Titan's Tower (Wii U) review

"Titan's Tower is frankly better than I expected, but not by a large enough margin to earn a recommendation."

Saying that Titan's Tower is the best RCMADIAX game I've yet played is easy enough, because it's absolutely true, but that faint praise doesn't amount to much. It's a bit like saying Brunhilda is the least awful of the wicked stepsisters some poor nobleman once must have gotten stuck dating instead of Cinderella.

Released on Wii U in late 2016, Titan's Tower automatically trumps the developer's other output because it actually features more than a single sound effect, because the graphics are reasonably detailed and complement the gameplay, because the controls are quite tight in general, because the concept hasn't been done to death (comparatively speaking) and because I didn't come away feeling like I was just fleeced. Of course, part of my not-quite-satisfaction comes from the knowledge that I got the game on sale. I spent only $0.99 instead of the usual $1.49. If you were looking for a bargain hunter, you just found him!

In Titan's Tower, you play a little character (a titan, maybe?) who lives in a mostly black world.
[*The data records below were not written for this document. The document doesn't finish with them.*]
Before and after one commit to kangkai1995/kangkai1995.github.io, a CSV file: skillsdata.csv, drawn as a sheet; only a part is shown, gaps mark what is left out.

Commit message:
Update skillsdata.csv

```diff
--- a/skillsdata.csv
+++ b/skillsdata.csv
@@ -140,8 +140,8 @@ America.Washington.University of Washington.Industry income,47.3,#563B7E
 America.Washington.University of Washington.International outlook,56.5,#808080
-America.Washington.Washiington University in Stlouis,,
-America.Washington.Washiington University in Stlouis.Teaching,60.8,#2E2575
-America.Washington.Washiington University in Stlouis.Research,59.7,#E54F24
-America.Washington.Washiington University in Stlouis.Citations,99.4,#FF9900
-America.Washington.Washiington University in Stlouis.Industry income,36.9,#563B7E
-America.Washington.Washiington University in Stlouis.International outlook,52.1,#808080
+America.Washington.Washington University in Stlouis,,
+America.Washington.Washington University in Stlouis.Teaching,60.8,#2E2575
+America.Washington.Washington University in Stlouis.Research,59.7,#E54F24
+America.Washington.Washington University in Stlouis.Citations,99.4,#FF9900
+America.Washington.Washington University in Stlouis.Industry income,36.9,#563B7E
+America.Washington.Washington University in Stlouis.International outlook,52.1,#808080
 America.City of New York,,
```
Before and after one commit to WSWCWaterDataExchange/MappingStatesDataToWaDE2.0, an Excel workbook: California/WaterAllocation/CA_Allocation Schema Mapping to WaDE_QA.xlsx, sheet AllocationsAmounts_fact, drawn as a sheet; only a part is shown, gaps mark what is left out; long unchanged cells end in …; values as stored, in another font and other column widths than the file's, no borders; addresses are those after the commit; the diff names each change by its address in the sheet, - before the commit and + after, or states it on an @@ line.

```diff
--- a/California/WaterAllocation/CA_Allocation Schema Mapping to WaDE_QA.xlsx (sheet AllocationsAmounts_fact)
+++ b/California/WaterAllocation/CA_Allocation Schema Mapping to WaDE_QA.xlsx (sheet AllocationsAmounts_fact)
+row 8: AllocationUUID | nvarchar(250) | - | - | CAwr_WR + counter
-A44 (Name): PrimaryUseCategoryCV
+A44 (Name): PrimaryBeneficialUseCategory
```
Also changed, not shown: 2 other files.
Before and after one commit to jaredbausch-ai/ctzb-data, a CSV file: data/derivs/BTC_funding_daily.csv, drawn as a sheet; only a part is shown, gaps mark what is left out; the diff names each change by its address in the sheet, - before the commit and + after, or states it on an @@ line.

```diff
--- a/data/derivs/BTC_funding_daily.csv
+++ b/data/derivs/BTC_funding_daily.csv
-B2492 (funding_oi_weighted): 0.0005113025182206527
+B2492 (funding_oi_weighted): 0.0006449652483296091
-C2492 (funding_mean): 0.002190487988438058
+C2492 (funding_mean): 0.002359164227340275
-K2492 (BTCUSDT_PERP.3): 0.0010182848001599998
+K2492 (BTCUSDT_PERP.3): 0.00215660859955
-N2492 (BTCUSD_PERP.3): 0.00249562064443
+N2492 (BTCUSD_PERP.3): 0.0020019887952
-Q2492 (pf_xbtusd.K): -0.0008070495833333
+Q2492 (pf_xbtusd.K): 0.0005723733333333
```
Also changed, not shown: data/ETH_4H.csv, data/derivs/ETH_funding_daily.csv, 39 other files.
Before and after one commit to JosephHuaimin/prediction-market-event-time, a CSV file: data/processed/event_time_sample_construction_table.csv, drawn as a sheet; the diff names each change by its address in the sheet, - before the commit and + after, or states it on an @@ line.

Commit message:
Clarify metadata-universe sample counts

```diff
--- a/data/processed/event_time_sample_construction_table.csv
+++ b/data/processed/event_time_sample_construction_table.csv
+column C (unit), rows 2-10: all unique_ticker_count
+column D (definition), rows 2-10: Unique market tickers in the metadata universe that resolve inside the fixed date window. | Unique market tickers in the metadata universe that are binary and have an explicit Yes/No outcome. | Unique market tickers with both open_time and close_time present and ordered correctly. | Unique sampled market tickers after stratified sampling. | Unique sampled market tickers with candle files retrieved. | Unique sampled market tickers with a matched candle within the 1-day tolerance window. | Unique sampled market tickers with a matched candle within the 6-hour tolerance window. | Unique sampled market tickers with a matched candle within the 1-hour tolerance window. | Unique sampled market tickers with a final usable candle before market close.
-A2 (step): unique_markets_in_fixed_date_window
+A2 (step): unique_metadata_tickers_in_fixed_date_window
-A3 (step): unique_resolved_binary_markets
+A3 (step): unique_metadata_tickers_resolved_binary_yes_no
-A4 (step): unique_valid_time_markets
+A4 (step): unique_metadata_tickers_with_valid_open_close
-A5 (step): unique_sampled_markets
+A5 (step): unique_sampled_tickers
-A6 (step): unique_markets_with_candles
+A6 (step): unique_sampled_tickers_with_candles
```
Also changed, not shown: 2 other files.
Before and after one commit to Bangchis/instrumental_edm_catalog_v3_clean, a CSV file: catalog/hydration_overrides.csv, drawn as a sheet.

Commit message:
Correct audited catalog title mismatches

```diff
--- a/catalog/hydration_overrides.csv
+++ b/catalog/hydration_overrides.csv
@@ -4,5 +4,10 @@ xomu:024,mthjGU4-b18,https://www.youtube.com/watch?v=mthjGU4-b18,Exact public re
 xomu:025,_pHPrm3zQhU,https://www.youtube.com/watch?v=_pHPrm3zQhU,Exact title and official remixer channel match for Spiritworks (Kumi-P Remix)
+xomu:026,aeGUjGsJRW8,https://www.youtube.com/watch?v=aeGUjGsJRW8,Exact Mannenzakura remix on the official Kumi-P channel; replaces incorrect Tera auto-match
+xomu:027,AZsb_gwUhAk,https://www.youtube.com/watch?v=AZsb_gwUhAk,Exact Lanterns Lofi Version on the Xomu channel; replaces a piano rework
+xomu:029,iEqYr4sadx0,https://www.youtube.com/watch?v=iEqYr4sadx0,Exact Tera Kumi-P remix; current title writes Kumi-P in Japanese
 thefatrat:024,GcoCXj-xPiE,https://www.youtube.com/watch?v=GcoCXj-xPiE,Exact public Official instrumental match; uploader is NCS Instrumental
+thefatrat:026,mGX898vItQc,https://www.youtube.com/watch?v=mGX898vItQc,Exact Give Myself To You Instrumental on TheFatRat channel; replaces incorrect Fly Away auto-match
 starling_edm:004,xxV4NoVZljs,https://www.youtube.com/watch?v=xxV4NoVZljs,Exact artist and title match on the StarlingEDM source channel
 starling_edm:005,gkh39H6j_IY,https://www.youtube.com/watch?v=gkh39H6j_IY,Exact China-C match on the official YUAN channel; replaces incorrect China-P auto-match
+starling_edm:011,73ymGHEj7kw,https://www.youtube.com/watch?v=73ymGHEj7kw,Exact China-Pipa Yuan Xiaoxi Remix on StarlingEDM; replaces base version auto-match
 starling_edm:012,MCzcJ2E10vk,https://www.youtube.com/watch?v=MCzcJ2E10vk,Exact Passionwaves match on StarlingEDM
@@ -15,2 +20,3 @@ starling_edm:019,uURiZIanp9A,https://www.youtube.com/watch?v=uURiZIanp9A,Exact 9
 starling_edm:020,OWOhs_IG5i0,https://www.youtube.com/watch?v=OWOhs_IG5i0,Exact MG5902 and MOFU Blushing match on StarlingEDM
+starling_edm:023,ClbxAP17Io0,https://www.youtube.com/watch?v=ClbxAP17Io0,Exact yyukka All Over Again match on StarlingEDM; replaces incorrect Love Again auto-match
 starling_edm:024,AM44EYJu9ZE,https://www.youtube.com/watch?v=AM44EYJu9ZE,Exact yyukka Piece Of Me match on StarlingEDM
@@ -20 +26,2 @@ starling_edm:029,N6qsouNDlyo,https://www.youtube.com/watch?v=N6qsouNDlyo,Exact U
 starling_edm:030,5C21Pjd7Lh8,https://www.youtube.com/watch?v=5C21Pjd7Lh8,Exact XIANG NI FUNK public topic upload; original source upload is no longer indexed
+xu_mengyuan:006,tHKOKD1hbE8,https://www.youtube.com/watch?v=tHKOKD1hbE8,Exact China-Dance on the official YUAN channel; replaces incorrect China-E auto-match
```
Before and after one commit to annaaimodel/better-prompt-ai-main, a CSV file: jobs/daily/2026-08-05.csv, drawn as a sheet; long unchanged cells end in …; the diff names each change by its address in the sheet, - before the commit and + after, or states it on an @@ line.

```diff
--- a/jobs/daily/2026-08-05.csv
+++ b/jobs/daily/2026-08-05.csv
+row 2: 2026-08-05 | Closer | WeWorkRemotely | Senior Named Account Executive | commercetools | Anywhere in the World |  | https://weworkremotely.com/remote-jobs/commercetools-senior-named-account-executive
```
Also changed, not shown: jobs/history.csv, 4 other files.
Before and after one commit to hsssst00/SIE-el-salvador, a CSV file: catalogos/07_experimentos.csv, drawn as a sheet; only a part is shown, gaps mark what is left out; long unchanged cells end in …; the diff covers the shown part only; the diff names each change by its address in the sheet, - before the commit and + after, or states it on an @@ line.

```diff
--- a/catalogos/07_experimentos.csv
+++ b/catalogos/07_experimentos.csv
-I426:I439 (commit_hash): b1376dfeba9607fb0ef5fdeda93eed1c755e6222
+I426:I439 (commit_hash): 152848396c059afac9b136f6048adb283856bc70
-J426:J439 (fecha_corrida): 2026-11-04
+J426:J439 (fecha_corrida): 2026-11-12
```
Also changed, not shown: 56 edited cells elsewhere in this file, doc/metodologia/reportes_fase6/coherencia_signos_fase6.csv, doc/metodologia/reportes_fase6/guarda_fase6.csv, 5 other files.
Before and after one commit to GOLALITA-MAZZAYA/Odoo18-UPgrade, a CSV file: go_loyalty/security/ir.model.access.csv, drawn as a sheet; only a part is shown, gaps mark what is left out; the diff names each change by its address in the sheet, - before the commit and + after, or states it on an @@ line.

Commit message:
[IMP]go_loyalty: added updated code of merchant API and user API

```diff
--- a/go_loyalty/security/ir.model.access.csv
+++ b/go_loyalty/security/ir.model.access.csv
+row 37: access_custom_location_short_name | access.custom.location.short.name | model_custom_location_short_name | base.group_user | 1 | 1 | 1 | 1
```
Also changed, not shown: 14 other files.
The walls that rise to either side are completely black. Balconies extend from them, periodically, as do spikes (for some reason) and bits of foliage. Occasionally, there are large gashes in the walls, as if someone took a bite out of them. In the backdrop, you see the faint outline of other towers, with a dark blue sky that gives the impression of night sky. Oh, and there are ambient noises. Yes, in an RCMADIAX game. Birds are chirping, like on one of those relaxing sounds CDs you might find playing at an in-store display, next to the greeting cards.

Titan's Tower (Wii U) image

So your job in the game is to run up the two walls, alternating between them as you steadily ascend. If you fall into one of the recesses, that ends your run. If you leap against the side of a balcony, that often also ends your run... but not if you first catch hold of a ladder that might be dangling from one. Then you can just keep going, unless you jumped at it from the wrong side. Also, you need to avoid the aforementioned spikes, and your ultimate goal while you do all of this is to snag as many coins as possible. A single coin improves your score by five, while a glowing one nets you a cool 5 points.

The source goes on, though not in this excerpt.